Baffin Bay is the “jewel” of the Texas coast, with salty waters that have traditionally supported world-class fishing. Over the last 3-4 decades however, there has been a significant decline in its water quality and a deterioration in ecosystem health, with symptoms such as persistent harmful algal blooms, fish kills, declines in the population of some important fish species, and episodes of apparent starvation of a commercially important fish species (black drum). Anglers, fishing guides, landowners and bay-dependent businesses have commented that these symptoms were historically unprecedented for Baffin Bay but have been increasing in frequency and intensity in recent years, hurting their ability to make a living.
In 2013, HRI researchers enlisted 17 “citizen scientists” to study the water quality problems in Baffin Bay. They found that Baffin Bay is being subjected to excessive nutrient (nitrogen, phosphorus) pollution coming from its watershed.
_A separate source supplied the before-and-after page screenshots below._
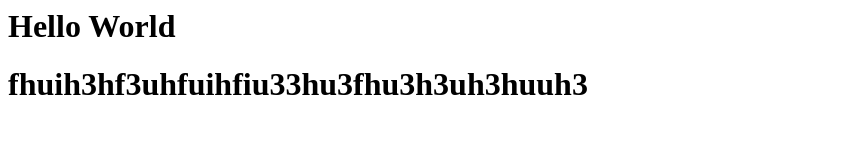
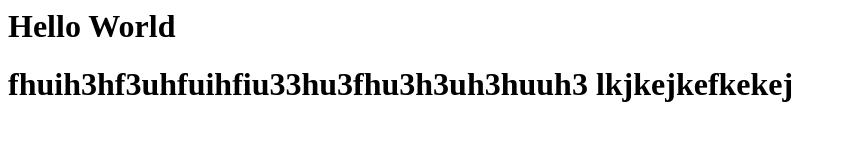
Before and after one commit to lakshit455/test, a plain HTML site: page index.html in a window 1280 px wide. Shown: the whole page, without its empty margins (0-847 px from the left). Drawn offline with Linux system fonts and the light colour scheme.

Commit message:
Update index.html

```diff
--- a/index.html
+++ b/index.html
@@ -6,3 +6,4 @@
 </body>
 </html>
 fhuih3hf3uhfuihfiu33hu3fhu3h3uh3huuh3
+lkjkejkefkekej
```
Much of the pollution comes from human activities: minimally treated wastewater, fertilizer runoff, even poorly maintained septic tanks. This nutrient pollution is a key promoter of the algal blooms and other symptoms of water quality degradation. Without good water quality, it is difficult for bays such as Baffin to support critical habitat and a healthy fishery.
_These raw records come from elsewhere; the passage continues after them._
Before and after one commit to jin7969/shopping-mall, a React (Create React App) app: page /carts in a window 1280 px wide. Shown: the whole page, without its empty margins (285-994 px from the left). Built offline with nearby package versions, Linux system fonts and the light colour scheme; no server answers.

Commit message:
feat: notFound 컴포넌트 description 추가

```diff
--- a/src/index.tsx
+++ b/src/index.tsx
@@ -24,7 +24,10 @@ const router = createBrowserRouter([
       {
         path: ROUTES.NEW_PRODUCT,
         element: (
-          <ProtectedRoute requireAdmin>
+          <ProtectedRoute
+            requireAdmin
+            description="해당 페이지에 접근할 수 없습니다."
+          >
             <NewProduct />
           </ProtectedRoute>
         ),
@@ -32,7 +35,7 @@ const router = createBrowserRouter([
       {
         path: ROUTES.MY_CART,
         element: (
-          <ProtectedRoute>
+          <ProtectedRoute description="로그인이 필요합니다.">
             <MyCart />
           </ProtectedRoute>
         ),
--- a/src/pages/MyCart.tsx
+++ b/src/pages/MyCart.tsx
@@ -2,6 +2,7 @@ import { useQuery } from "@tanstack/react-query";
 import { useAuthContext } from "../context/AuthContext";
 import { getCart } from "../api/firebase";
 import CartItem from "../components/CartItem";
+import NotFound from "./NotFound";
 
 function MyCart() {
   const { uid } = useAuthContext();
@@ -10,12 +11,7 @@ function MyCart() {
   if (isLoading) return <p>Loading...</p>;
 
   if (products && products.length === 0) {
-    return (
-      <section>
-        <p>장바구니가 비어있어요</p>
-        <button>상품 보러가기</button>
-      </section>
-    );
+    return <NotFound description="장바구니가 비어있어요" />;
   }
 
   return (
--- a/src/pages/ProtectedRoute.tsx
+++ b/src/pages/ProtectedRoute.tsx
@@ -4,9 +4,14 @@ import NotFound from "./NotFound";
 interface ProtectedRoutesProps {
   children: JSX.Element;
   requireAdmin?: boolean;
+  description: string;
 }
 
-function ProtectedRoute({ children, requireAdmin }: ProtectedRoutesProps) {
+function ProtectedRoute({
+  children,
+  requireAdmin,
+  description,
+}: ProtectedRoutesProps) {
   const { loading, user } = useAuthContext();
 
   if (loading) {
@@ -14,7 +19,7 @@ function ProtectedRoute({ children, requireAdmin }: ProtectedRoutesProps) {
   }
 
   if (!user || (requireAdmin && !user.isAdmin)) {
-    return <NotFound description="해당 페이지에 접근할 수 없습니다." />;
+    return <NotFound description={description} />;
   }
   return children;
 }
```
Bringing Baffin Back is unique in that it applies a whole ecosystem approach to address the challenges facing Baffin Bay. Its success depends on the high-quality research that is being conducted by researchers at HRI and partner institutes to understand these challenges, on the strength of partnerships with stakeholders that are vital for identifying solutions and the resources needed to implement those solutions, and on the continued interest from the public in restoring and protecting this iconic bay system.
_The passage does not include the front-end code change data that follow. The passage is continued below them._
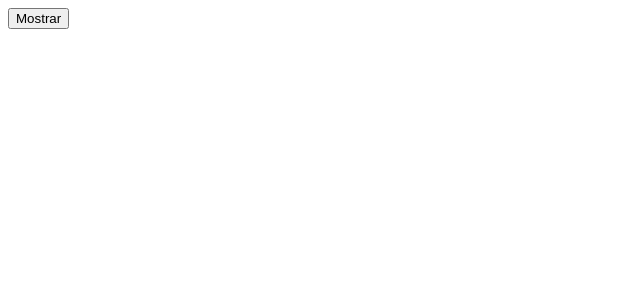
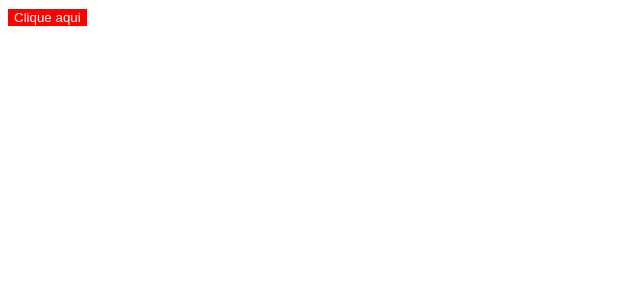
Before and after one commit to marciliojrr/b7web-react, a React (Vite) app in the folder projetos/react-vite/: page / in a window 1280 px wide. Shown: the top 300 px of the page, without its empty margins (0-640 px from the left). Built offline with nearby package versions, Linux system fonts and the light colour scheme.

Commit message:
Estilizando inline

```diff
--- a/projetos/react-vite/src/App.tsx
+++ b/projetos/react-vite/src/App.tsx
@@ -1,21 +1,10 @@
-import { useState } from "react";
-
 const App = () => {
 
-    const [show, setShow] = useState(false)
 
-    const handleClick = () => {
-        setShow(!show)
-    }
 
     return (
         <div>
-            <button onClick={handleClick}>{show ? 'Ocultar' : 'Mostrar'}</button>
-            {show &&
-                <div>
-                    Xinforinfola
-                </div>
-            }
+            <button style={{ backgroundColor: '#FF0000', color: '#FFF', border: 0 }}>Clique aqui</button>
         </div>
     )
 }
```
The main challenge affecting Baffin Bay arises from its 1.5-million-acre watershed, and specifically human-led activities that affect water quality. Since 2013, researchers at HRI and partner institutions have been working to understand the environmental and socioeconomic drivers of water quality change in the system, as well as to assess the health of critical habitat and fish species in the bay. With information in hand from the “citizen science” water quality study, HRI and its partner, the Coastal Bend Bays & Estuaries Program (CBBEP), formed the Baffin Bay Stakeholder Group to engage potential partners and develop solutions to the challenges impacting the bay. Born out of the early successes of the stakeholder group and enthusiasm from the public, HRI and CBBEP are now proud to release the Bringing Baffin Back initiative. Bringing Baffin Back will bring together partners from interdisciplinary backgrounds to first address the watershed sources of pollutants, followed by a rigorous, long-term bay-wide habitat restoration and conservation initiative. The rationale for this approach is simple – the health of Baffin Bay is intricately tied to the health of surrounding lands. In order to achieve successful outcomes leading to improved health in Baffin Bay, a whole-ecosystem approach that recognizes and addresses the connection between the watershed and bay is needed.
Learn more about what Baffin means to the Texas coast and how our team works to make sure that continues for the future in this new video, and support our Baffin Bay initiatives by making a donation to HRI.